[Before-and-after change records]

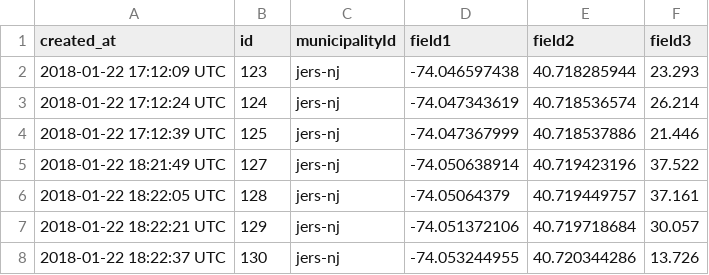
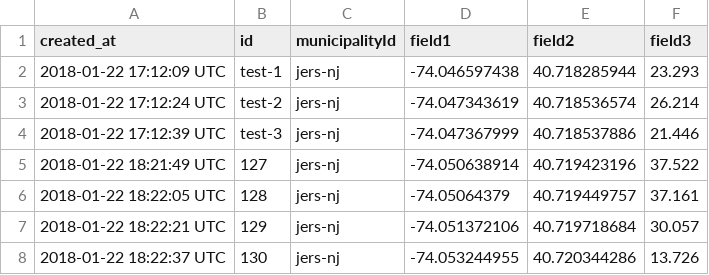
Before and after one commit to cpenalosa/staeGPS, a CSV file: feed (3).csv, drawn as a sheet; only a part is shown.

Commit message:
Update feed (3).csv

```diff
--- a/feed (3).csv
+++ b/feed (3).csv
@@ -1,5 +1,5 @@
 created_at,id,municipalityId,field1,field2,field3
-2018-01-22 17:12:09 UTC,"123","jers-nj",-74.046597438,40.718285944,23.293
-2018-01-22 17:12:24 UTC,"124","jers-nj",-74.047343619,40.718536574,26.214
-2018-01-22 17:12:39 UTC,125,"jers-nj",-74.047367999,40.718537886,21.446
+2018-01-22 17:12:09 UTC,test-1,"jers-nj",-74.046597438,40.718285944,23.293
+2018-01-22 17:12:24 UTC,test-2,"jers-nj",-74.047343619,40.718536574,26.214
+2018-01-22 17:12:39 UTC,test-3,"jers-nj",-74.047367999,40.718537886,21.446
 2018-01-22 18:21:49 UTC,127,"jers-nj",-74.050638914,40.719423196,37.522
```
...
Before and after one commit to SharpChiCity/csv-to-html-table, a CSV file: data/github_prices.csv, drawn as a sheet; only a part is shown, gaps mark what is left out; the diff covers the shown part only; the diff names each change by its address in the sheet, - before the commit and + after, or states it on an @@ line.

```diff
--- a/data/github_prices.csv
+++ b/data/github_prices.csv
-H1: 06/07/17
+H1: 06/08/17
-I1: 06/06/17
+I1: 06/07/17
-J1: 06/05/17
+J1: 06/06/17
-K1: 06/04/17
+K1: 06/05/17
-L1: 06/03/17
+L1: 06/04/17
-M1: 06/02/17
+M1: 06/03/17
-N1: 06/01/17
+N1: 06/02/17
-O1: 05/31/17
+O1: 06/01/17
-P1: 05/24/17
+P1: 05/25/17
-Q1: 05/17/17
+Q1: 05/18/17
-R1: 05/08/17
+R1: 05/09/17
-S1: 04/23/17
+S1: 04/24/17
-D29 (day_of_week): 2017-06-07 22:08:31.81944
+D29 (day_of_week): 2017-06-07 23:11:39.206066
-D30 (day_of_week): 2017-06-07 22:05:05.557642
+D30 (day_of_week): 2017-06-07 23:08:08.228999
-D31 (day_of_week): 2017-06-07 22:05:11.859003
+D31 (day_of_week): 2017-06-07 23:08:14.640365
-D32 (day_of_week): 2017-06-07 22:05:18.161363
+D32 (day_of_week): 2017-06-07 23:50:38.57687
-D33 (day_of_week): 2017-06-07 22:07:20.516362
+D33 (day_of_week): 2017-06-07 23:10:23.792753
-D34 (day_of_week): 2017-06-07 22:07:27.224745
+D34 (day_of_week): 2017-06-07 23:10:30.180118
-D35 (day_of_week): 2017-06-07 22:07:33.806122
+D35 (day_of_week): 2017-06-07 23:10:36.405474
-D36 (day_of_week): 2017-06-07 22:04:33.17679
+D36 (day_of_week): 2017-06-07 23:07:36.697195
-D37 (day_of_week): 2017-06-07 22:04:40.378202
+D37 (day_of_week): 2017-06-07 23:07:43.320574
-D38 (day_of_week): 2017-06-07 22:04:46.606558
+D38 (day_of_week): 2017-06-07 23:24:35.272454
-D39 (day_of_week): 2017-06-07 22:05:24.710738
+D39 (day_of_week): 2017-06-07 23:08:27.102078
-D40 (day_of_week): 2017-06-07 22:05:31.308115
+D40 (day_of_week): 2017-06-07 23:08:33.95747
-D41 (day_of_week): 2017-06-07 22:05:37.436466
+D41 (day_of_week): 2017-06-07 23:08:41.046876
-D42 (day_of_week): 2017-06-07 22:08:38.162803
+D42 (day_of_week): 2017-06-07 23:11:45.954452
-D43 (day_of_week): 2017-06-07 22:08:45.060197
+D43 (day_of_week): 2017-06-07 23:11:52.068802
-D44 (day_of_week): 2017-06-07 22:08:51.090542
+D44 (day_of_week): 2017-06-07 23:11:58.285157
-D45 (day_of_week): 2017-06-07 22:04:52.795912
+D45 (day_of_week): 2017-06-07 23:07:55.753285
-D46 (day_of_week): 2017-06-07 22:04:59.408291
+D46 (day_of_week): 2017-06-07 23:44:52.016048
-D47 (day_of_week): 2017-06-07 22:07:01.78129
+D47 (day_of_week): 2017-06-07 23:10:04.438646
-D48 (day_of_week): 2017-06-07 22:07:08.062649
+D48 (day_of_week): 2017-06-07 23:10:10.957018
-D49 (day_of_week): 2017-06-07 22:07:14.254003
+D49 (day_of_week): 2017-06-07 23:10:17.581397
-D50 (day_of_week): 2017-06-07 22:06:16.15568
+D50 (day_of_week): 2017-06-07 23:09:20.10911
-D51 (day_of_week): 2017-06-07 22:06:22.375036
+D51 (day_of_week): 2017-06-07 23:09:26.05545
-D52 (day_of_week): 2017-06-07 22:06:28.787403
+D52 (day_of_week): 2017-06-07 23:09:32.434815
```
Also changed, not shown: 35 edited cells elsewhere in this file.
--
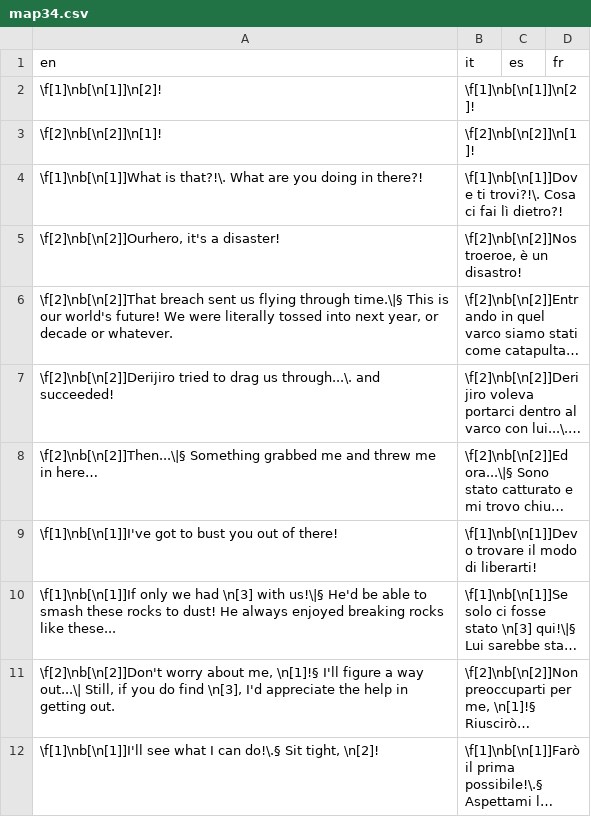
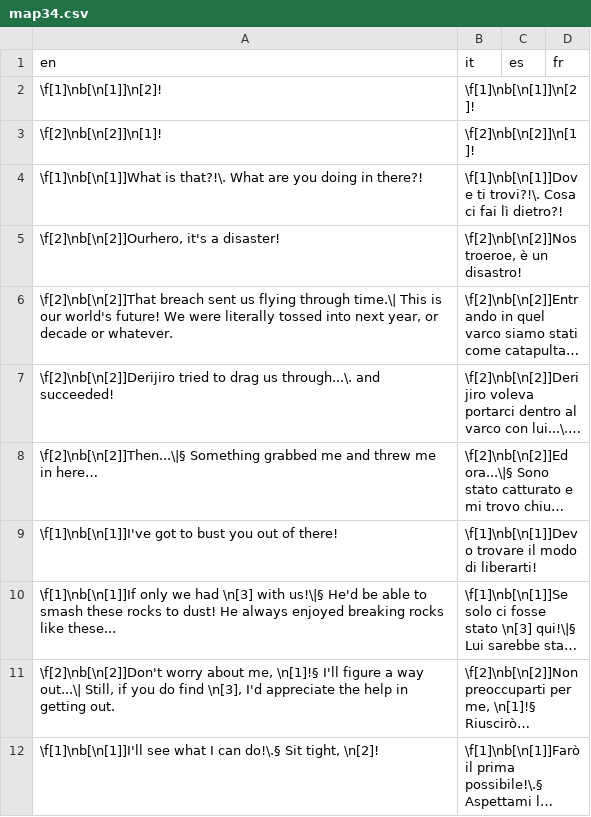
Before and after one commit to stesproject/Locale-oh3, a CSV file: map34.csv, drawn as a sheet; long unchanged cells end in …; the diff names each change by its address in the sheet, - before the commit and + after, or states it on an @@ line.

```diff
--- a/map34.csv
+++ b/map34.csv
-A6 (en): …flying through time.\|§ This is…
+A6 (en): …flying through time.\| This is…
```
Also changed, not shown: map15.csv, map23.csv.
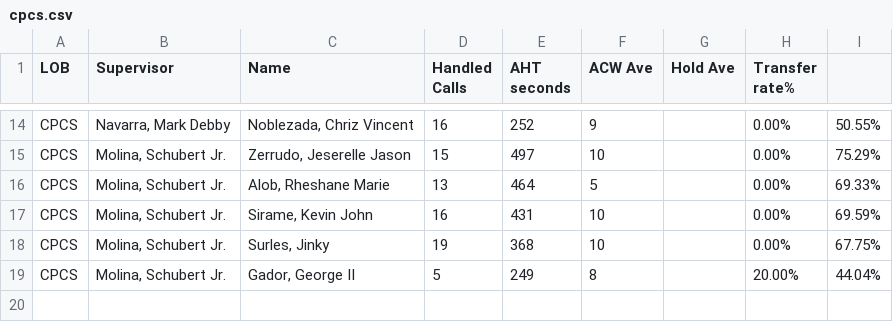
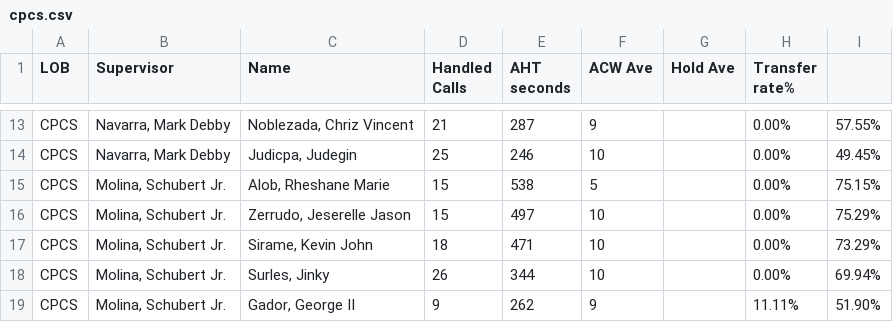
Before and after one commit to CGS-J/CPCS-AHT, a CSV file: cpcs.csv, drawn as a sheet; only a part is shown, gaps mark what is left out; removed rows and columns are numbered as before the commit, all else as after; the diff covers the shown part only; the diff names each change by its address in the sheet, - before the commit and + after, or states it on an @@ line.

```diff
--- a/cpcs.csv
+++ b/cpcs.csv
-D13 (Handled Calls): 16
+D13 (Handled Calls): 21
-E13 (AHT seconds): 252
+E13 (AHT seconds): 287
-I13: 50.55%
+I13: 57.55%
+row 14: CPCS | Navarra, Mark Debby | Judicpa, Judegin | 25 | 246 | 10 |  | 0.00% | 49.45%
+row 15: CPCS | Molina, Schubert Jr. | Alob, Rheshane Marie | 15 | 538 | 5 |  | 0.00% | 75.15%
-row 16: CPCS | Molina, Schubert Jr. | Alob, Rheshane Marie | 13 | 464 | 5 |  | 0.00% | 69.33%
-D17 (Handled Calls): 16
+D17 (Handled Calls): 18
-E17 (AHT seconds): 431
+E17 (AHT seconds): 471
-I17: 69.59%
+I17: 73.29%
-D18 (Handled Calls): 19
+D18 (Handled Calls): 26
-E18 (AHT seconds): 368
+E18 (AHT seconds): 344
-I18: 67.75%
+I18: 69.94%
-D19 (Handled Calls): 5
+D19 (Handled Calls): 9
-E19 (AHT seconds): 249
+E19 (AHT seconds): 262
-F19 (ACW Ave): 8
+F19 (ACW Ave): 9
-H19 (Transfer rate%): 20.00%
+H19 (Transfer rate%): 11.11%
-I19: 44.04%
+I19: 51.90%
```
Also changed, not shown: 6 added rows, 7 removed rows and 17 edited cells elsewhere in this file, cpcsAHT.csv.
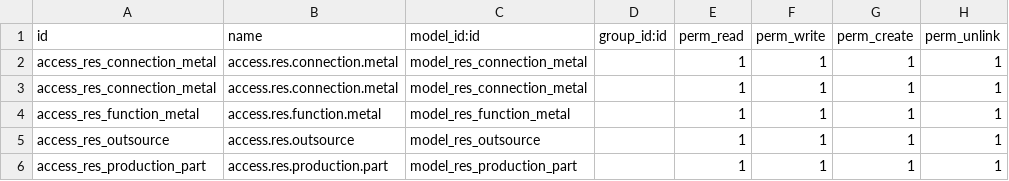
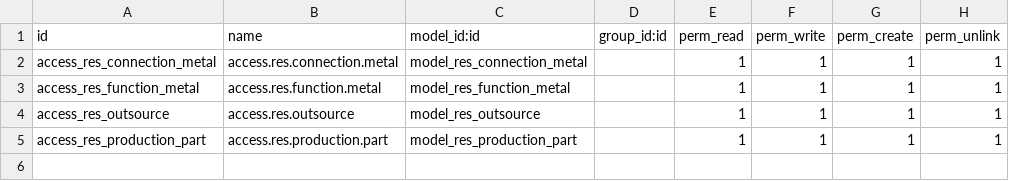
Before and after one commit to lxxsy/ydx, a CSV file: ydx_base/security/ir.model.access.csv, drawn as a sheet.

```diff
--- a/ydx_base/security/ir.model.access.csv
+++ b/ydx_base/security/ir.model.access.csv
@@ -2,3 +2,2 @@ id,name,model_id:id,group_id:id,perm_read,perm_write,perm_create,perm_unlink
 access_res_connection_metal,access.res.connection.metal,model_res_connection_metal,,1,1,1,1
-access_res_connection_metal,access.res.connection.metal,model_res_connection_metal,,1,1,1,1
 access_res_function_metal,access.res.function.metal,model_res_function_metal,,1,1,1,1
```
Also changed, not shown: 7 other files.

- _Problem_
Bring together each line above where the string "states" turns up.

- _Response area_
Before and after one commit to SharpChiCity/csv-to-html-table, a CSV file: data/github_prices.csv, drawn as a sheet; only a part is shown, gaps mark what is left out; the diff covers the shown part only; the diff names each change by its address in the sheet, - before the commit and + after, or states it on an @@ line.
Before and after one commit to stesproject/Locale-oh3, a CSV file: map34.csv, drawn as a sheet; long unchanged cells end in …; the diff names each change by its address in the sheet, - before the commit and + after, or states it on an @@ line.
Before and after one commit to CGS-J/CPCS-AHT, a CSV file: cpcs.csv, drawn as a sheet; only a part is shown, gaps mark what is left out; removed rows and columns are numbered as before the commit, all else as after; the diff covers the shown part only; the diff names each change by its address in the sheet, - before the commit and + after, or states it on an @@ line.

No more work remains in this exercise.